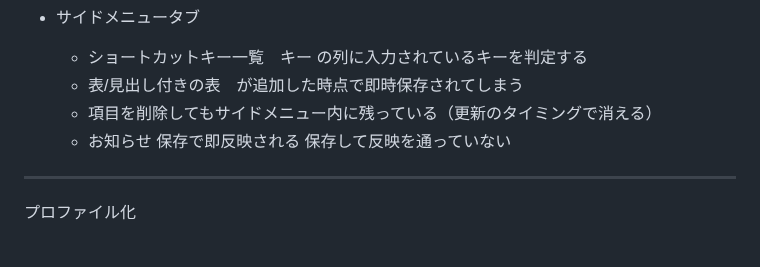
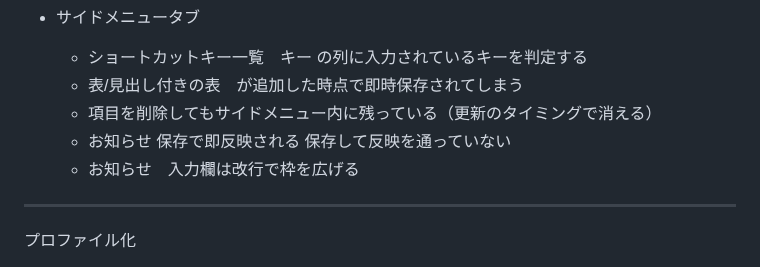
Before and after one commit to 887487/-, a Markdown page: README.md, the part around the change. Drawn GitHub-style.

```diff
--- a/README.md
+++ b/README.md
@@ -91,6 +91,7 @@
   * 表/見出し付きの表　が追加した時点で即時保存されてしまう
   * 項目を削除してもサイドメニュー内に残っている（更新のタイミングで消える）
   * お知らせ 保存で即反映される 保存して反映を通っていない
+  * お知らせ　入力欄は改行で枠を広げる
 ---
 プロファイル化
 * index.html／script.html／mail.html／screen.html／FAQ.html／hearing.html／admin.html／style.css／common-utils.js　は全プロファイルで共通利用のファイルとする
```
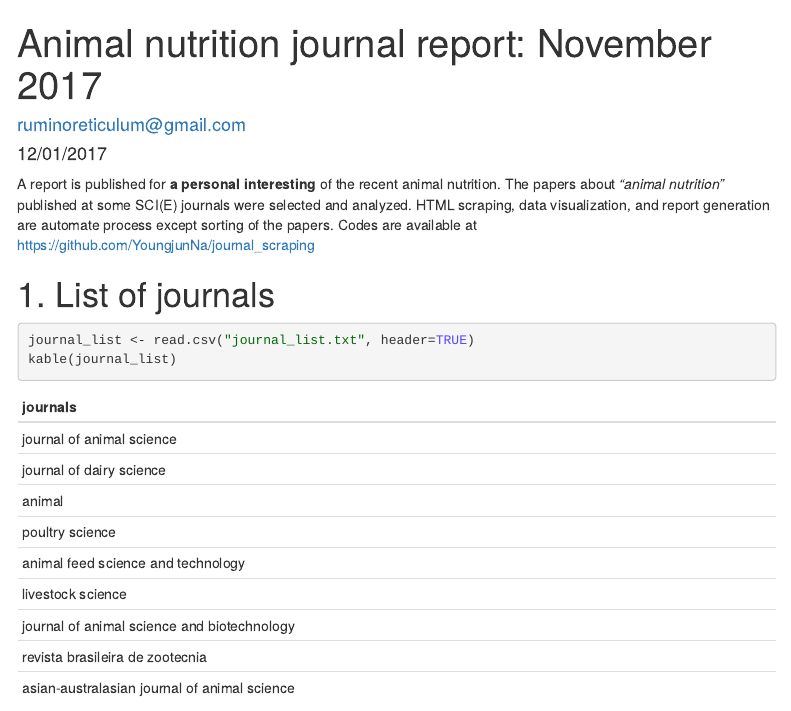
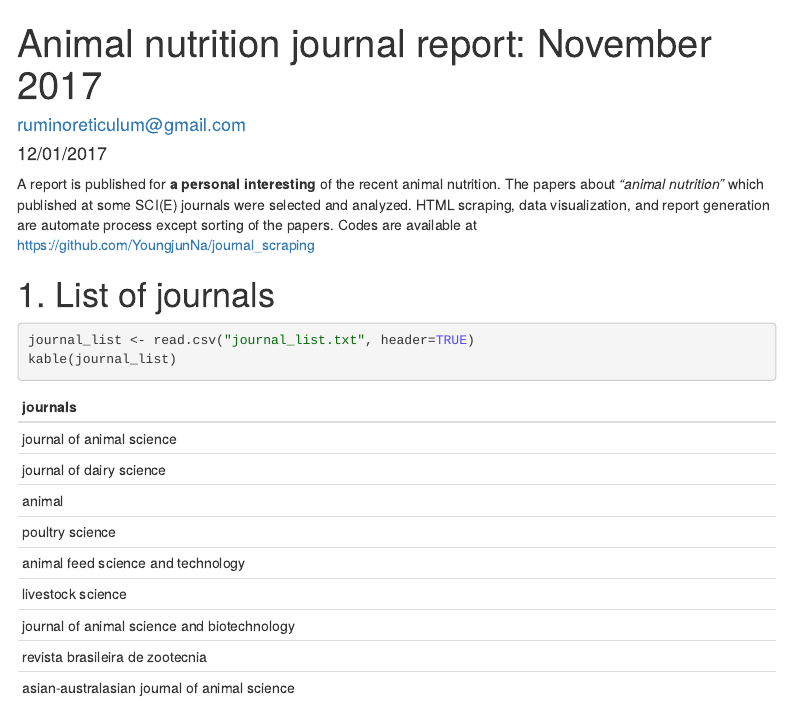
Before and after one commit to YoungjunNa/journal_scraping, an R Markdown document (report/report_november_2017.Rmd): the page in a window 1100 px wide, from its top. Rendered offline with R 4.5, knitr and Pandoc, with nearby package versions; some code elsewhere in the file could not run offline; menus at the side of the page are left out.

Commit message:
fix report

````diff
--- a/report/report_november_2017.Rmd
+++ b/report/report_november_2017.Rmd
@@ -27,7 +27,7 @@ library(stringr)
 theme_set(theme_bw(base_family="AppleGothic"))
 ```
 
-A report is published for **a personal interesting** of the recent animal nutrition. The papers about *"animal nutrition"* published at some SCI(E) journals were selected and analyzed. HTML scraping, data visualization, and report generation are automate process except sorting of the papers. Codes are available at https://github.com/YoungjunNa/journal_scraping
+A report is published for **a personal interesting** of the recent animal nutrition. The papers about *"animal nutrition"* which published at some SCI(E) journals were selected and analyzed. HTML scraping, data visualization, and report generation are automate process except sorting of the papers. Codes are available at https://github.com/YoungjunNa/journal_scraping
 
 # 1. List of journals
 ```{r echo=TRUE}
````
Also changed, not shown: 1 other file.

════════════════

**Aim of the task:**
What lines above hold the word "お知らせ"? List them all.

**Output of the task:**
   * お知らせ 保存で即反映される 保存して反映を通っていない
+  * お知らせ　入力欄は改行で枠を広げる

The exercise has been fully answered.